WORK ITEM:
Reproduce all entries below verbatim. Skip the pictures.

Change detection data
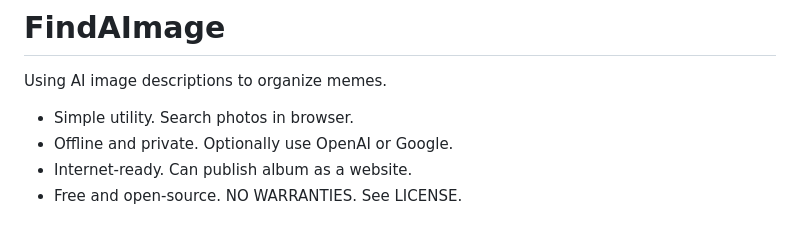
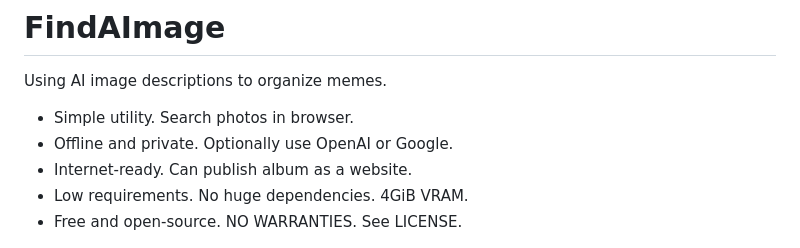
Before and after one commit to themanyone/FindAImage, a Markdown page: README.md, the part around the change. Drawn GitHub-style.

```diff
--- a/README.md
+++ b/README.md
@@ -5,6 +5,7 @@ Using AI image descriptions to organize memes.
  * Simple utility. Search photos in browser.
  * Offline and private. Optionally use OpenAI or Google.
  * Internet-ready. Can publish album as a website.
+ * Low requirements. No huge dependencies. 4GiB VRAM.
  * Free and open-source. NO WARRANTIES. See LICENSE.
 
 ![preview](preview.png)
```
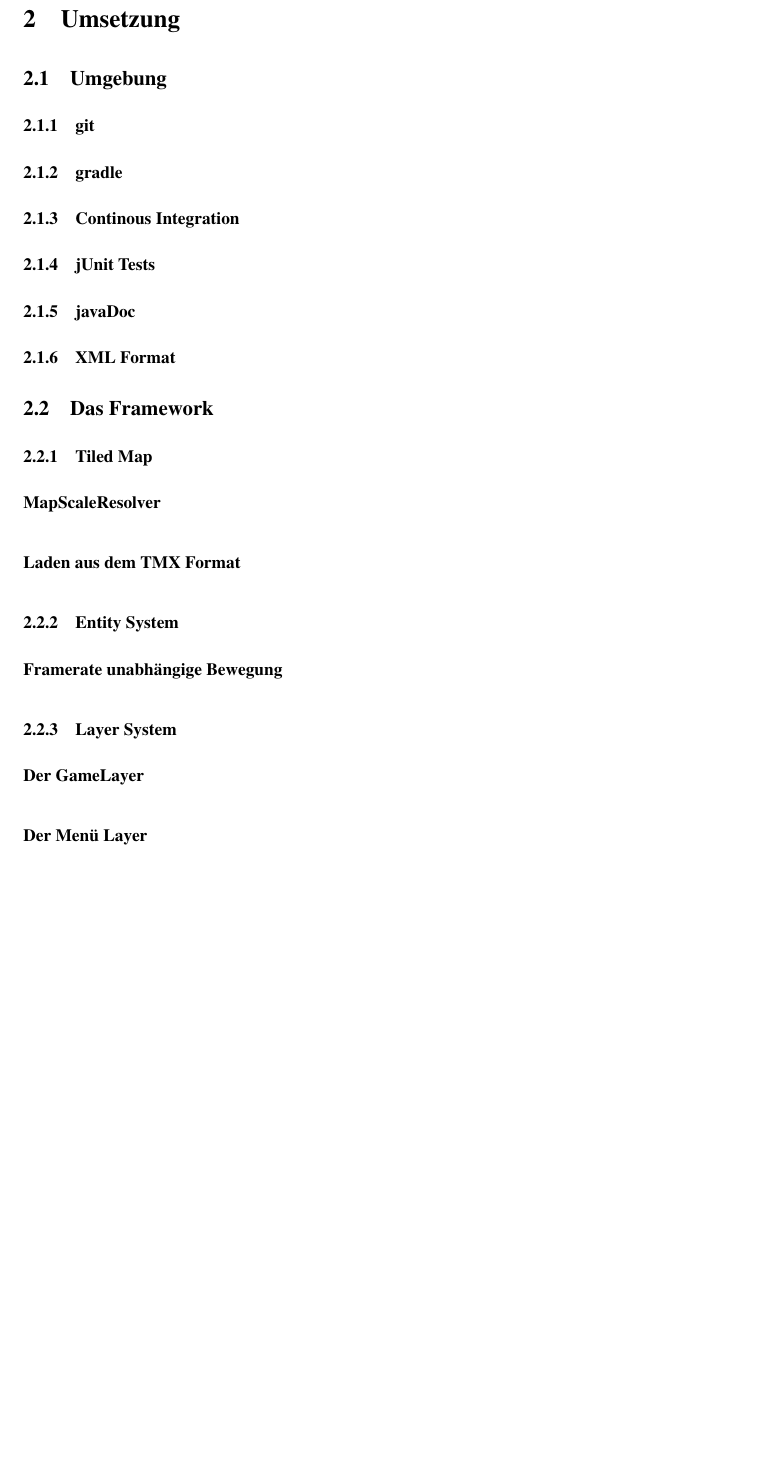
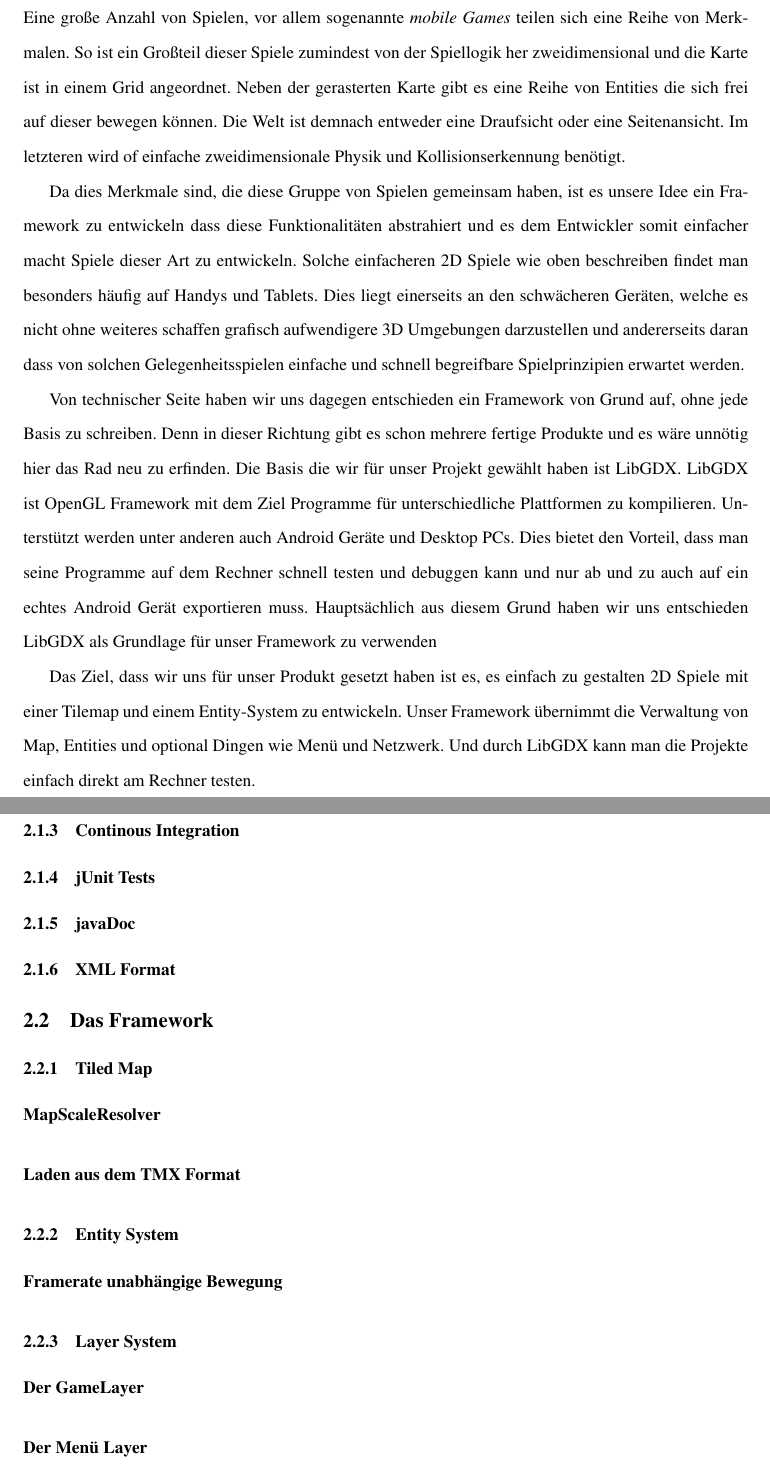
Before and after one commit to Mikescher/DHBW-Studienarbeit-absGDX, a LaTeX document (main.tex, which reads content.tex, content/vorwort.tex): part of page 6 of 8 before the commit and two parts of pages 6 and 7 of 9 after it, the two joined at a grey line, cut at the place of the change, the shorter picture padded with empty space. Compiled offline with pdfLaTeX; the source files are stored in an older character set and shown here as Unicode; a LaTeX package or settings file that is missing is left out.

Commit message:
Vorwort :/

```diff
--- a/content.tex
+++ b/content.tex
@@ -1,4 +1,5 @@
 \section{Vorwort}
+	\input{content/vorwort}
 \section{Umsetzung}
 	\subsection{Umgebung}
 		\subsubsection{git}
--- /dev/null
+++ b/content/vorwort.tex
@@ -0,0 +1,10 @@
+Eine große Anzahl von Spielen, vor allem sogenannte \ti{mobile Games} teilen sich eine Reihe von Merkmalen.
+So ist ein Großteil dieser Spiele zumindest von der Spiellogik her zweidimensional und die Karte ist in einem Grid angeordnet. Neben der gerasterten Karte gibt es eine Reihe von Entities die sich frei auf dieser bewegen können. Die Welt ist demnach entweder eine Draufsicht oder eine Seitenansicht. Im letzteren wird of einfache zweidimensionale Physik und Kollisionserkennung benötigt.
+
+Da dies Merkmale sind, die diese Gruppe von Spielen gemeinsam haben, ist es unsere Idee ein Framework zu entwickeln dass diese Funktionalitäten abstrahiert und es dem Entwickler somit einfacher macht Spiele dieser Art zu entwickeln.
+Solche einfacheren 2D Spiele wie oben beschreiben findet man besonders häufig auf Handys und Tablets. Dies liegt einerseits an den schwächeren Geräten, welche es nicht ohne weiteres schaffen grafisch aufwendigere 3D Umgebungen darzustellen und andererseits daran dass von solchen Gelegenheitsspielen einfache und schnell begreifbare Spielprinzipien erwartet werden.
+
+Von technischer Seite haben wir uns dagegen entschieden ein Framework von Grund auf, ohne jede Basis zu schreiben. Denn in dieser Richtung gibt es schon mehrere fertige Produkte und es wäre unnötig hier das Rad neu zu erfinden.
+Die Basis die wir für unser Projekt gewählt haben ist LibGDX. LibGDX ist OpenGL Framework mit dem Ziel Programme für unterschiedliche Plattformen zu kompilieren. Unterstützt werden unter anderen auch Android Geräte und Desktop PCs. Dies bietet den Vorteil, dass man seine Programme auf dem Rechner schnell testen und debuggen kann und nur ab und zu auch auf ein echtes Android Gerät exportieren muss. Hauptsächlich aus diesem Grund haben wir uns entschieden LibGDX als Grundlage für unser Framework zu verwenden
+
+Das Ziel, dass wir uns für unser Produkt gesetzt haben ist es, es einfach zu gestalten 2D Spiele mit einer Tilemap und einem Entity-System zu entwickeln. Unser Framework übernimmt die Verwaltung von Map, Entities und optional Dingen wie Menü und Netzwerk. Und durch LibGDX kann man die Projekte einfach direkt am Rechner testen.
```
Also changed, not shown: 1 other file.
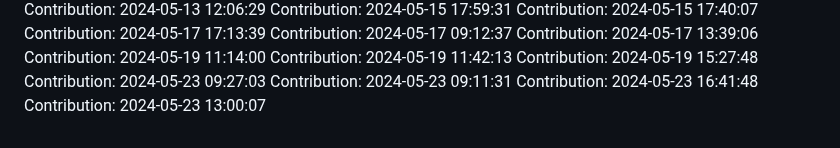
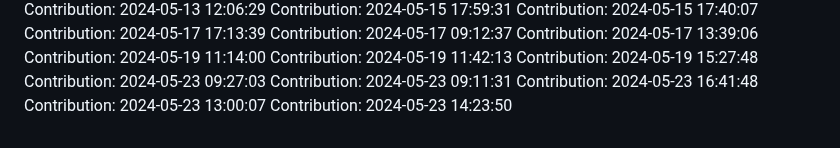
Before and after one commit to rahulgaur608/NeuralStyle-Transfer-App, a Markdown page: README.md, the part around the change. Rendered like a GitHub page.

Commit message:
Contribution: 2024-05-23 14:23:50

```diff
--- a/README.md
+++ b/README.md
@@ -129,3 +129,4 @@ Contribution: 2024-05-23 09:27:03
 Contribution: 2024-05-23 09:11:31
 Contribution: 2024-05-23 16:41:48
 Contribution: 2024-05-23 13:00:07
+Contribution: 2024-05-23 14:23:50
```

SOLUTION TO THIS TASK:
Before and after one commit to themanyone/FindAImage, a Markdown page: README.md, the part around the change. Drawn GitHub-style.

```diff
--- a/README.md
+++ b/README.md
@@ -5,6 +5,7 @@ Using AI image descriptions to organize memes.
  * Simple utility. Search photos in browser.
  * Offline and private. Optionally use OpenAI or Google.
  * Internet-ready. Can publish album as a website.
+ * Low requirements. No huge dependencies. 4GiB VRAM.
  * Free and open-source. NO WARRANTIES. See LICENSE.
 
 ![preview](preview.png)
```
Before and after one commit to Mikescher/DHBW-Studienarbeit-absGDX, a LaTeX document (main.tex, which reads content.tex, content/vorwort.tex): part of page 6 of 8 before the commit and two parts of pages 6 and 7 of 9 after it, the two joined at a grey line, cut at the place of the change, the shorter picture padded with empty space. Compiled offline with pdfLaTeX; the source files are stored in an older character set and shown here as Unicode; a LaTeX package or settings file that is missing is left out.

Commit message:
Vorwort :/

```diff
--- a/content.tex
+++ b/content.tex
@@ -1,4 +1,5 @@
 \section{Vorwort}
+	\input{content/vorwort}
 \section{Umsetzung}
 	\subsection{Umgebung}
 		\subsubsection{git}
--- /dev/null
+++ b/content/vorwort.tex
@@ -0,0 +1,10 @@
+Eine große Anzahl von Spielen, vor allem sogenannte \ti{mobile Games} teilen sich eine Reihe von Merkmalen.
+So ist ein Großteil dieser Spiele zumindest von der Spiellogik her zweidimensional und die Karte ist in einem Grid angeordnet. Neben der gerasterten Karte gibt es eine Reihe von Entities die sich frei auf dieser bewegen können. Die Welt ist demnach entweder eine Draufsicht oder eine Seitenansicht. Im letzteren wird of einfache zweidimensionale Physik und Kollisionserkennung benötigt.
+
+Da dies Merkmale sind, die diese Gruppe von Spielen gemeinsam haben, ist es unsere Idee ein Framework zu entwickeln dass diese Funktionalitäten abstrahiert und es dem Entwickler somit einfacher macht Spiele dieser Art zu entwickeln.
+Solche einfacheren 2D Spiele wie oben beschreiben findet man besonders häufig auf Handys und Tablets. Dies liegt einerseits an den schwächeren Geräten, welche es nicht ohne weiteres schaffen grafisch aufwendigere 3D Umgebungen darzustellen und andererseits daran dass von solchen Gelegenheitsspielen einfache und schnell begreifbare Spielprinzipien erwartet werden.
+
+Von technischer Seite haben wir uns dagegen entschieden ein Framework von Grund auf, ohne jede Basis zu schreiben. Denn in dieser Richtung gibt es schon mehrere fertige Produkte und es wäre unnötig hier das Rad neu zu erfinden.
+Die Basis die wir für unser Projekt gewählt haben ist LibGDX. LibGDX ist OpenGL Framework mit dem Ziel Programme für unterschiedliche Plattformen zu kompilieren. Unterstützt werden unter anderen auch Android Geräte und Desktop PCs. Dies bietet den Vorteil, dass man seine Programme auf dem Rechner schnell testen und debuggen kann und nur ab und zu auch auf ein echtes Android Gerät exportieren muss. Hauptsächlich aus diesem Grund haben wir uns entschieden LibGDX als Grundlage für unser Framework zu verwenden
+
+Das Ziel, dass wir uns für unser Produkt gesetzt haben ist es, es einfach zu gestalten 2D Spiele mit einer Tilemap und einem Entity-System zu entwickeln. Unser Framework übernimmt die Verwaltung von Map, Entities und optional Dingen wie Menü und Netzwerk. Und durch LibGDX kann man die Projekte einfach direkt am Rechner testen.
```
Also changed, not shown: 1 other file.
Before and after one commit to rahulgaur608/NeuralStyle-Transfer-App, a Markdown page: README.md, the part around the change. Rendered like a GitHub page.

Commit message:
Contribution: 2024-05-23 14:23:50

```diff
--- a/README.md
+++ b/README.md
@@ -129,3 +129,4 @@ Contribution: 2024-05-23 09:27:03
 Contribution: 2024-05-23 09:11:31
 Contribution: 2024-05-23 16:41:48
 Contribution: 2024-05-23 13:00:07
+Contribution: 2024-05-23 14:23:50
```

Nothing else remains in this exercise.